The president and his aides are creating a more muscular presidency through a methodical approach.

Rahm Emanuel left, talks with then-Democratic presidential candidate Sen. Barack Obama in Chicago.

Rahm Emanuel talks with then-Democratic presidential candidate Sen. Barack Obama D-Ill. in Chicago.

By + More

Of course, to Obama's chagrin, the recession hasn't stopped—in some ways, the economic crisis has deepened. But Obama's loyalists say he was correct to move boldly and do what he could to contain it. "We don't have the luxury of sequencing and choreography that others might have had," Gibbs says. "But at the same time, I think we also have a unique moment in order to make a difference."

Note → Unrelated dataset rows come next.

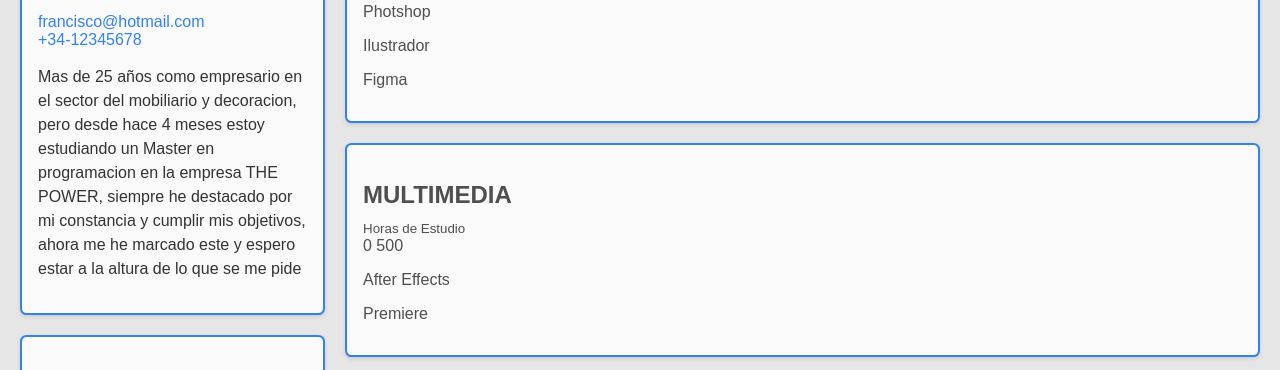
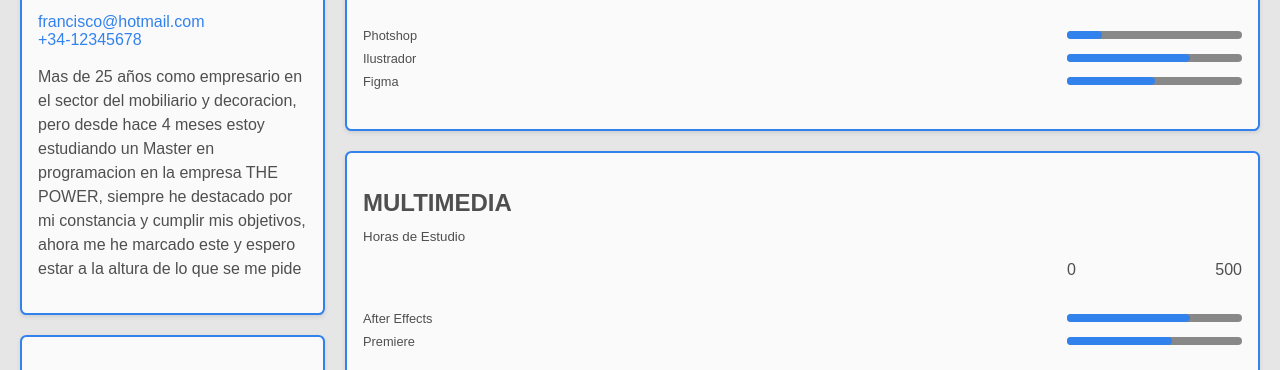
Before and after one commit to FRANCISCOJESUS1980/proyecto4.5, a website built with Vite: page index.html in a window 1280 px wide. Shown: the part 556-926 px from the top of the page. Built offline with nearby package versions, Linux system fonts and the light colour scheme; some icons are missing.

Commit message:
Feat metiendo las skills y su css

```diff
--- a/main.scss
+++ b/main.scss
@@ -1,4 +1,5 @@
 @import './src/assets/componentes/cabecera/header.scss';
+@import './src/assets/componentes/grueso/skills.scss';
 
 :root {
   --primary-color: hsl(214, 84%, 56%);
@@ -35,7 +36,7 @@ body.dark {
   --bg-color: hsl(0, 0%, 15%);
   --bg-card-color: hsl(0, 0%, 20%);
   .card__text {
-    color: var(--bg-color);
+    color: var(--text-color);
   }
 }
 
@@ -77,7 +78,7 @@ body.dark {
 .card__text {
   font-size: 1em;
   line-height: 1.5;
-  color: #333;
+  color: var(--text-color);
 }
 
 .card__image-container {
--- a/src/assets/componentes/grueso/columnaizquierda.js
+++ b/src/assets/componentes/grueso/columnaizquierda.js
@@ -17,7 +17,7 @@ export function profileSection() {
           <i class="fas fa-phone-alt icon"></i>
           <a href="tel:+3412345678">+34-12345678</a>
         </div>
-        <p class="card__text">
+        <p class="card__text ">
                Mas de 25 años como empresario en el sector del mobiliario y
               decoracion, pero desde hace 4 meses estoy estudiando un Master en
               programacion en la empresa THE POWER, siempre he destacado por mi
--- /dev/null
+++ b/src/assets/componentes/grueso/skills.scss
@@ -0,0 +1,70 @@
+.skills {
+  padding: 1em 0;
+}
+.skills__header {
+  display: flex;
+  justify-content: space-between;
+  width: 175px;
+  margin-left: auto;
+}
+.skills__tech {
+  margin: 0;
+  font-size: 0.8rem;
+}
+.skills__item {
+  display: flex;
+  align-items: center;
+  justify-content: space-between;
+  margin-bottom: 0.5em;
+}
+.skills__bar,
+.skills__bar::after {
+  position: relative;
+  width: 175px;
+  height: 8px;
+  background-color: #888;
+  border-radius: var(--border-radius);
+  overflow: hidden;
+}
+.skills__bar::after {
+  content: '';
+  position: absolute;
+  left: -175px;
+  background-color: var(--primary-color);
+  transition: var(--transition);
+  animation: skills-bar-fill 2s ease-in-out forwards;
+}
+
+.skills__bar--10::after {
+  --skill-bar-length: 10%;
+}
+.skills__bar--20::after {
+  --skill-bar-length: 20%;
+}
+.skills__bar--30::after {
+  --skill-bar-length: 30%;
+}
+.skills__bar--40::after {
+  --skill-bar-length: 40%;
+}
+.skills__bar--50::after {
+  --skill-bar-length: 50%;
+}
+.skills__bar--60::after {
+  --skill-bar-length: 60%;
+}
+.skills__bar--70::after {
+  --skill-bar-length: 70%;
+}
+.skills__bar--80::after {
+  --skill-bar-length: 80%;
+}
+.skills__bar--90::after {
+  --skill-bar-length: 90%;
+}
+
+@keyframes skills-bar-fill {
+  to {
+    transform: translateX(var(--skill-bar-length));
+  }
+}
```
Also changed, not shown: src/assets/componentes/grueso/columnaderecha.js (+0 -30 lines).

It's clear that Obama is intent on changing America's course in a dramatic way, as Ronald Reagan did in 1981. But Obama, while he admires Reagan's "transformational" approach, seeks to reverse much of what Reagan accomplished. "This is a guy who is defining a new way forward," says Will Marshall, president of the centrist Progressive Policy Institute. "This is terra incognita. People aren't used to seeing changes in government that are this dramatic."

In a way, Obama is doing what George W. Bush did in the national security sphere, using a crisis to expand presidential authority. After the 9/11 terrorist attacks, Bush moved to increase and exert his war-making powers. Now, amid the recession and financial meltdown, Obama is moving to increase and exert his peacetime powers. The result in both cases has been a more muscular presidency.

And Gibbs says that the Obama agenda will continue to grow. "We've still got stuff to lay out," he says.